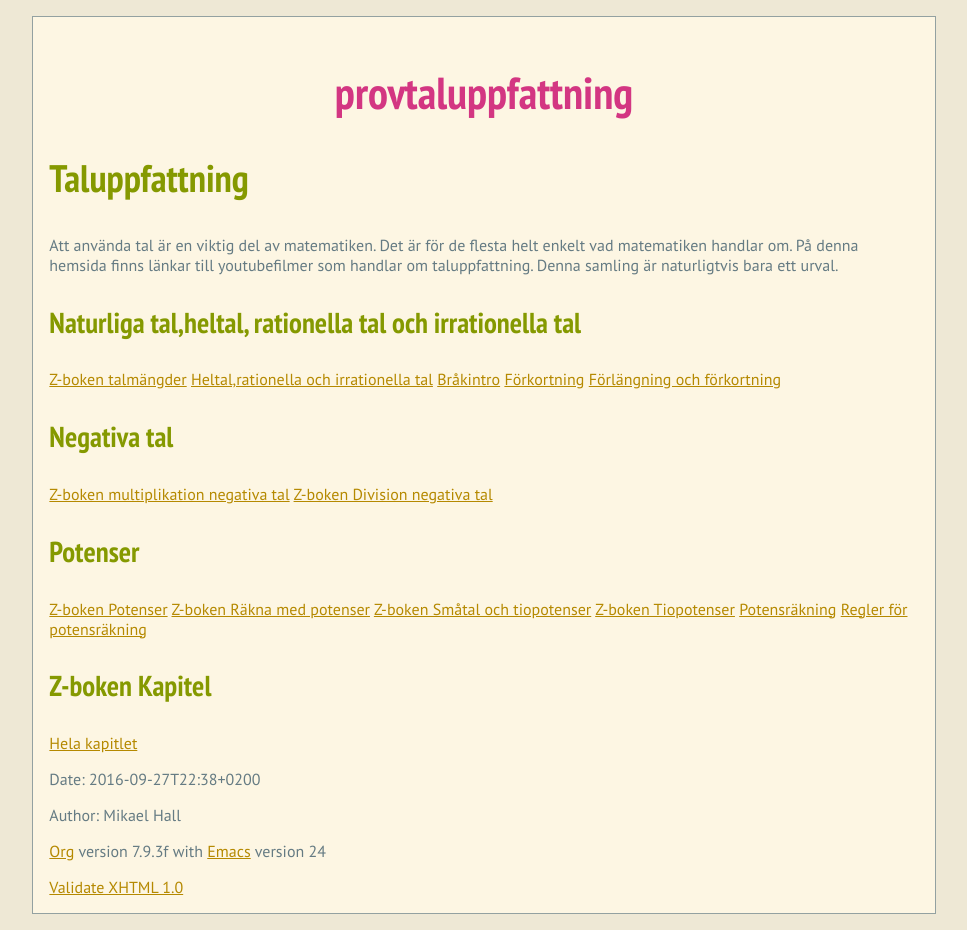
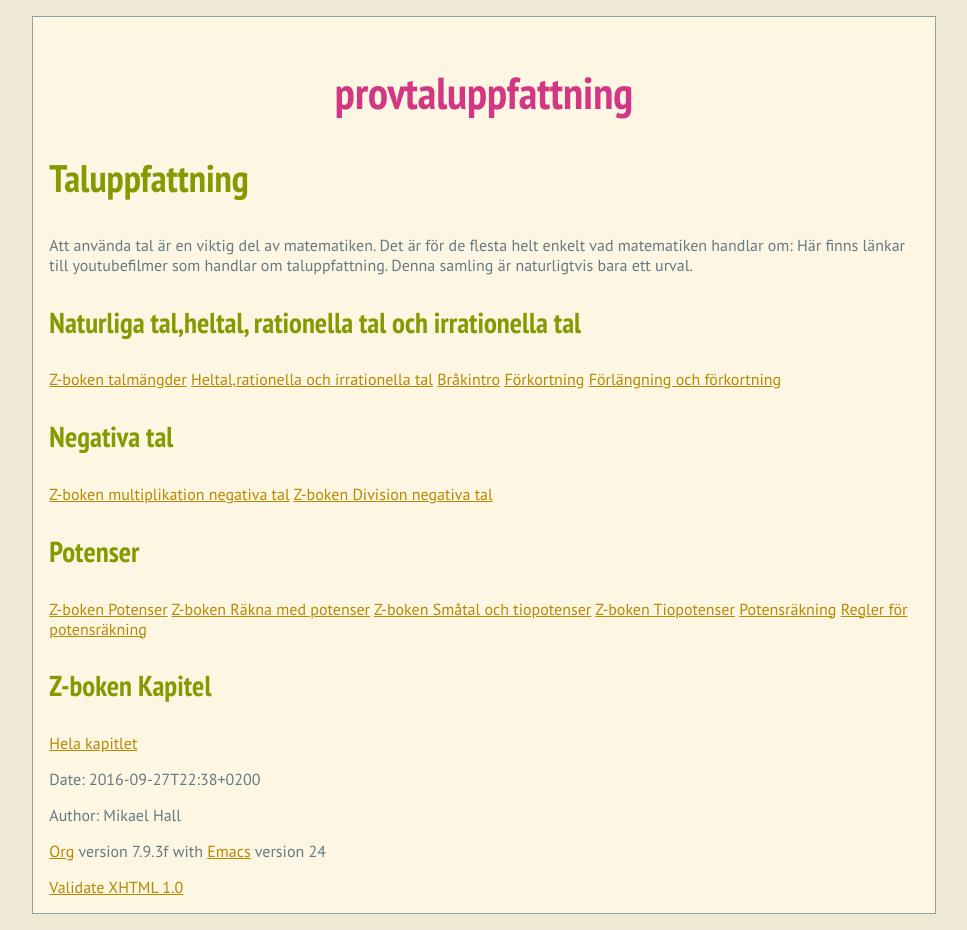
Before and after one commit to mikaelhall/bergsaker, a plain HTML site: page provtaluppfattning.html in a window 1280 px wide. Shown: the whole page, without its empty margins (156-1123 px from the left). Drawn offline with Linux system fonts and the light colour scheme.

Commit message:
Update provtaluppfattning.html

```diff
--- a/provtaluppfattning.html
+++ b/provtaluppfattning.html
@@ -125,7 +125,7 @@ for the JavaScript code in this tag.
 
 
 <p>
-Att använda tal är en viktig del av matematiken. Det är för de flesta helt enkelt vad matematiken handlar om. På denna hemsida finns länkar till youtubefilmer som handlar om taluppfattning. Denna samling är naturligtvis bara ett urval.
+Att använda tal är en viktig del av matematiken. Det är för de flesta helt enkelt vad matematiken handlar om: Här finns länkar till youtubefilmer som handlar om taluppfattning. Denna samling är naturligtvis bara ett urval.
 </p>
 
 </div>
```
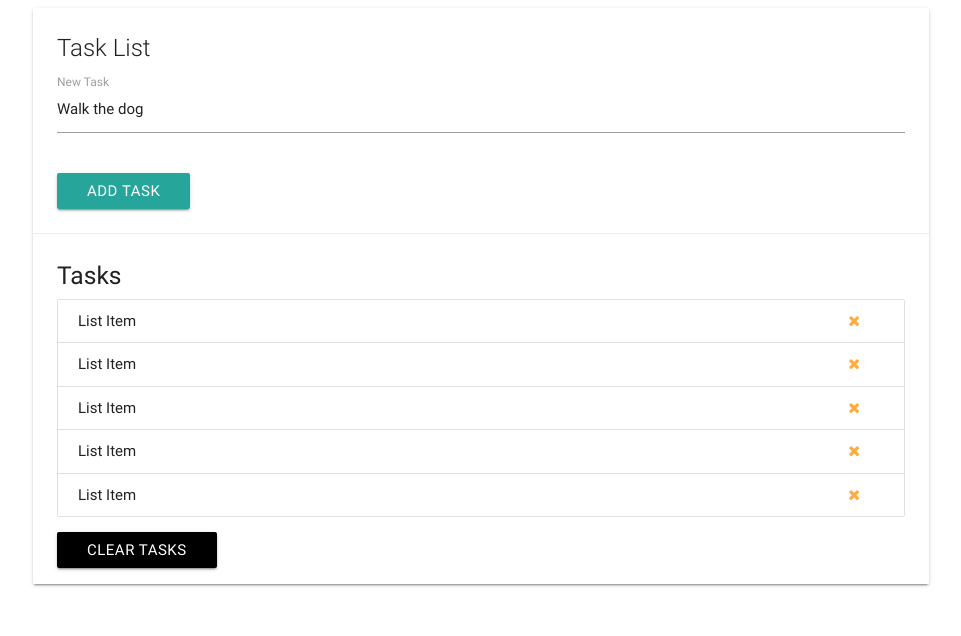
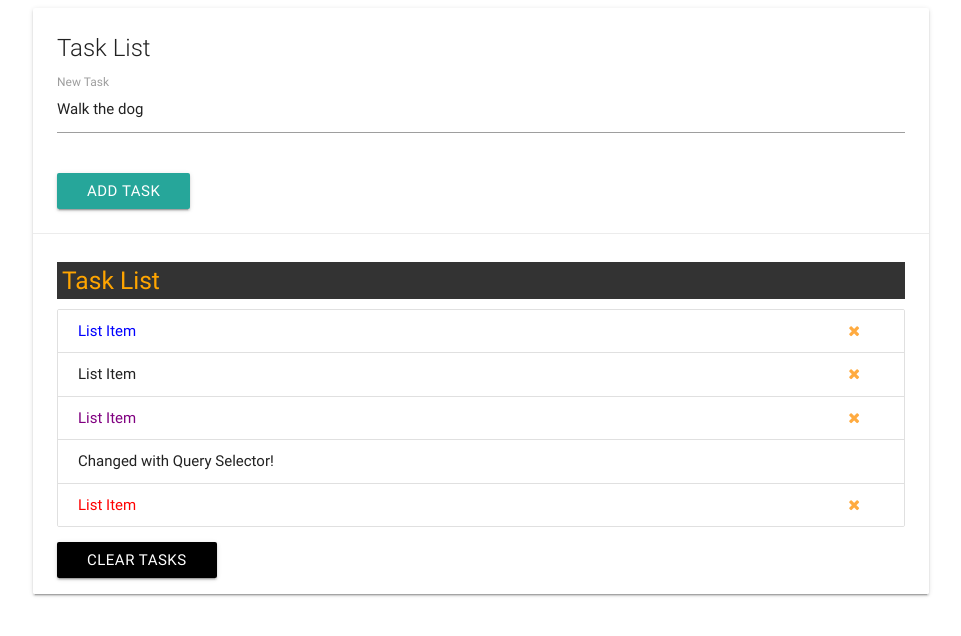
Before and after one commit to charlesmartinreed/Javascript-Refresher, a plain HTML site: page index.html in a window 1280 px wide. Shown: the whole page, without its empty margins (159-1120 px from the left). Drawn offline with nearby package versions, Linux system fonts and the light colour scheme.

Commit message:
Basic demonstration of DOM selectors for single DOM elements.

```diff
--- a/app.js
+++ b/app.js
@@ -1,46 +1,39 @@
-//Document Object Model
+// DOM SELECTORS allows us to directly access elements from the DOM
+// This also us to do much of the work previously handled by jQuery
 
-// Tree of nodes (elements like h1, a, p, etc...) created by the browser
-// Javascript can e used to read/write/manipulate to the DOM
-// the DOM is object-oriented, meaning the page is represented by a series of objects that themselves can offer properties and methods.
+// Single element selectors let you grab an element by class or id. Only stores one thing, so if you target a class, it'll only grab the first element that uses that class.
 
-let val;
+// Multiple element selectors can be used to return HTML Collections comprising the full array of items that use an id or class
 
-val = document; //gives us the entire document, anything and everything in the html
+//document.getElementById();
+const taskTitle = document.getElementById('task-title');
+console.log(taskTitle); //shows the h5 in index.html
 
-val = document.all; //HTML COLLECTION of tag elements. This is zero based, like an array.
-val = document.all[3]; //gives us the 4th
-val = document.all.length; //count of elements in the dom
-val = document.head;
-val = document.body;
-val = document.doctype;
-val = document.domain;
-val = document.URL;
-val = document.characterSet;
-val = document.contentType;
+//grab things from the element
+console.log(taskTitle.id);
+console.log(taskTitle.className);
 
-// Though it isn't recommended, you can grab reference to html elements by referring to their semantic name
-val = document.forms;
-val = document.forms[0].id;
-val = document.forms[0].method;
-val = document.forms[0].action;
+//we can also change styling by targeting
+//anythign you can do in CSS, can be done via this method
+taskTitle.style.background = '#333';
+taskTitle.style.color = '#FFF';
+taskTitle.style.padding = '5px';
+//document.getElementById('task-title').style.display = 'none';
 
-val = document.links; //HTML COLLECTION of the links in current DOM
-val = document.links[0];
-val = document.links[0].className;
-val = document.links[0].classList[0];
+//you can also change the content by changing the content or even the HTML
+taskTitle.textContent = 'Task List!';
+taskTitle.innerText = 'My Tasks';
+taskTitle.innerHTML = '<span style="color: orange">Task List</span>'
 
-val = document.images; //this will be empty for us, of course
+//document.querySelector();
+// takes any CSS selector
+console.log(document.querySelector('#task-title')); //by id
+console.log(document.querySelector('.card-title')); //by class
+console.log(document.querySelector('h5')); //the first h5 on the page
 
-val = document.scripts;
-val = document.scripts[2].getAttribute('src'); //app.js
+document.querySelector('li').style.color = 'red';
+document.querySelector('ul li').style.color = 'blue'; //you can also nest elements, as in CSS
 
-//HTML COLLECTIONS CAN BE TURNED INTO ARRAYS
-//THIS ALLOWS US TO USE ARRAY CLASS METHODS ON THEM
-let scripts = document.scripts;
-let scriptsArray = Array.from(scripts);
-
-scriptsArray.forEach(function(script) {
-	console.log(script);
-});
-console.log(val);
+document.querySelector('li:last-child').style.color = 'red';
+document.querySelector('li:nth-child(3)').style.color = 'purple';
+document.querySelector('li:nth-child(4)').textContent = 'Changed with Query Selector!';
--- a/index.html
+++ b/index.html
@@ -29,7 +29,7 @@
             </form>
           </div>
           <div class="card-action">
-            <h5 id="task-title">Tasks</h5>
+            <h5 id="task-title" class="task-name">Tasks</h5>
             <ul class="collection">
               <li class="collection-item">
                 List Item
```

> _Your assignment_:
Retype the data word for word, please, and keep the images out.

> _Output_:
Before and after one commit to mikaelhall/bergsaker, a plain HTML site: page provtaluppfattning.html in a window 1280 px wide. Shown: the whole page, without its empty margins (156-1123 px from the left). Drawn offline with Linux system fonts and the light colour scheme.

Commit message:
Update provtaluppfattning.html

```diff
--- a/provtaluppfattning.html
+++ b/provtaluppfattning.html
@@ -125,7 +125,7 @@ for the JavaScript code in this tag.
 
 
 <p>
-Att använda tal är en viktig del av matematiken. Det är för de flesta helt enkelt vad matematiken handlar om. På denna hemsida finns länkar till youtubefilmer som handlar om taluppfattning. Denna samling är naturligtvis bara ett urval.
+Att använda tal är en viktig del av matematiken. Det är för de flesta helt enkelt vad matematiken handlar om: Här finns länkar till youtubefilmer som handlar om taluppfattning. Denna samling är naturligtvis bara ett urval.
 </p>
 
 </div>
```
Before and after one commit to charlesmartinreed/Javascript-Refresher, a plain HTML site: page index.html in a window 1280 px wide. Shown: the whole page, without its empty margins (159-1120 px from the left). Drawn offline with nearby package versions, Linux system fonts and the light colour scheme.

Commit message:
Basic demonstration of DOM selectors for single DOM elements.

```diff
--- a/app.js
+++ b/app.js
@@ -1,46 +1,39 @@
-//Document Object Model
+// DOM SELECTORS allows us to directly access elements from the DOM
+// This also us to do much of the work previously handled by jQuery
 
-// Tree of nodes (elements like h1, a, p, etc...) created by the browser
-// Javascript can e used to read/write/manipulate to the DOM
-// the DOM is object-oriented, meaning the page is represented by a series of objects that themselves can offer properties and methods.
+// Single element selectors let you grab an element by class or id. Only stores one thing, so if you target a class, it'll only grab the first element that uses that class.
 
-let val;
+// Multiple element selectors can be used to return HTML Collections comprising the full array of items that use an id or class
 
-val = document; //gives us the entire document, anything and everything in the html
+//document.getElementById();
+const taskTitle = document.getElementById('task-title');
+console.log(taskTitle); //shows the h5 in index.html
 
-val = document.all; //HTML COLLECTION of tag elements. This is zero based, like an array.
-val = document.all[3]; //gives us the 4th
-val = document.all.length; //count of elements in the dom
-val = document.head;
-val = document.body;
-val = document.doctype;
-val = document.domain;
-val = document.URL;
-val = document.characterSet;
-val = document.contentType;
+//grab things from the element
+console.log(taskTitle.id);
+console.log(taskTitle.className);
 
-// Though it isn't recommended, you can grab reference to html elements by referring to their semantic name
-val = document.forms;
-val = document.forms[0].id;
-val = document.forms[0].method;
-val = document.forms[0].action;
+//we can also change styling by targeting
+//anythign you can do in CSS, can be done via this method
+taskTitle.style.background = '#333';
+taskTitle.style.color = '#FFF';
+taskTitle.style.padding = '5px';
+//document.getElementById('task-title').style.display = 'none';
 
-val = document.links; //HTML COLLECTION of the links in current DOM
-val = document.links[0];
-val = document.links[0].className;
-val = document.links[0].classList[0];
+//you can also change the content by changing the content or even the HTML
+taskTitle.textContent = 'Task List!';
+taskTitle.innerText = 'My Tasks';
+taskTitle.innerHTML = '<span style="color: orange">Task List</span>'
 
-val = document.images; //this will be empty for us, of course
+//document.querySelector();
+// takes any CSS selector
+console.log(document.querySelector('#task-title')); //by id
+console.log(document.querySelector('.card-title')); //by class
+console.log(document.querySelector('h5')); //the first h5 on the page
 
-val = document.scripts;
-val = document.scripts[2].getAttribute('src'); //app.js
+document.querySelector('li').style.color = 'red';
+document.querySelector('ul li').style.color = 'blue'; //you can also nest elements, as in CSS
 
-//HTML COLLECTIONS CAN BE TURNED INTO ARRAYS
-//THIS ALLOWS US TO USE ARRAY CLASS METHODS ON THEM
-let scripts = document.scripts;
-let scriptsArray = Array.from(scripts);
-
-scriptsArray.forEach(function(script) {
-	console.log(script);
-});
-console.log(val);
+document.querySelector('li:last-child').style.color = 'red';
+document.querySelector('li:nth-child(3)').style.color = 'purple';
+document.querySelector('li:nth-child(4)').textContent = 'Changed with Query Selector!';
--- a/index.html
+++ b/index.html
@@ -29,7 +29,7 @@
             </form>
           </div>
           <div class="card-action">
-            <h5 id="task-title">Tasks</h5>
+            <h5 id="task-title" class="task-name">Tasks</h5>
             <ul class="collection">
               <li class="collection-item">
                 List Item
```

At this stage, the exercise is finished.